Hiding in basements during bombings, fleeing their homes, going hungry, and facing the devastating and life-transformative traumas of losing their loved ones as their childhoods go up in flames of war. These are the lived experiences of crisis-impacted children and adolescents.

How France Underdevelops Africa

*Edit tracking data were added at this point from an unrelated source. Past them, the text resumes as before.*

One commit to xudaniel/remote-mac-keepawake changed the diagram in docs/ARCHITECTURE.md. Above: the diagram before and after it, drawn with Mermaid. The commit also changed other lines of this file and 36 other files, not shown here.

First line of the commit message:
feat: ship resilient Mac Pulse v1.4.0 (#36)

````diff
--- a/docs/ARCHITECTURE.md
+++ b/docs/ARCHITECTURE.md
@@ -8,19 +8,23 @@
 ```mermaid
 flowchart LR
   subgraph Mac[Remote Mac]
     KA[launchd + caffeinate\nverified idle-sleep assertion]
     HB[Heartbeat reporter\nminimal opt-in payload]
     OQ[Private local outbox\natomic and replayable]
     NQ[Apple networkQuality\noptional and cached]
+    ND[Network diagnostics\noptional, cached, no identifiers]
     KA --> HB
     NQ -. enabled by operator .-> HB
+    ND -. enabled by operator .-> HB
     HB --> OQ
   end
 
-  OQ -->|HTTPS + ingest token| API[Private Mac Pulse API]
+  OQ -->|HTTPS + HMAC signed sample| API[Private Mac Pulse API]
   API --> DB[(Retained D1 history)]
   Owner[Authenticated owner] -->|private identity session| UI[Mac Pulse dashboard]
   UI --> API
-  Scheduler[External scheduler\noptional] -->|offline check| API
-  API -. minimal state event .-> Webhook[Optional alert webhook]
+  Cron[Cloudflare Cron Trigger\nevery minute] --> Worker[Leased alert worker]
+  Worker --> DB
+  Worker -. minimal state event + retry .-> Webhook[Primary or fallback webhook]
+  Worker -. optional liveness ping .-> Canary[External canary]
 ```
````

Most sub-Saharan African French colonies got formal independence in the 1960s. But their economies have progressed little, leaving most people in poverty, and generally worse off than in other post-colonial African economies. Decolonization? Pre-Second World War colonial monetary arrangements were consolidated into the Colonies Françaises d’Afrique (CFA) franc zone set up on 26 December 1945. Decolonization became inevitable after France’s defeat at Dien Bien Phu in 1954 and withdrawal from Algeria less than a decade later.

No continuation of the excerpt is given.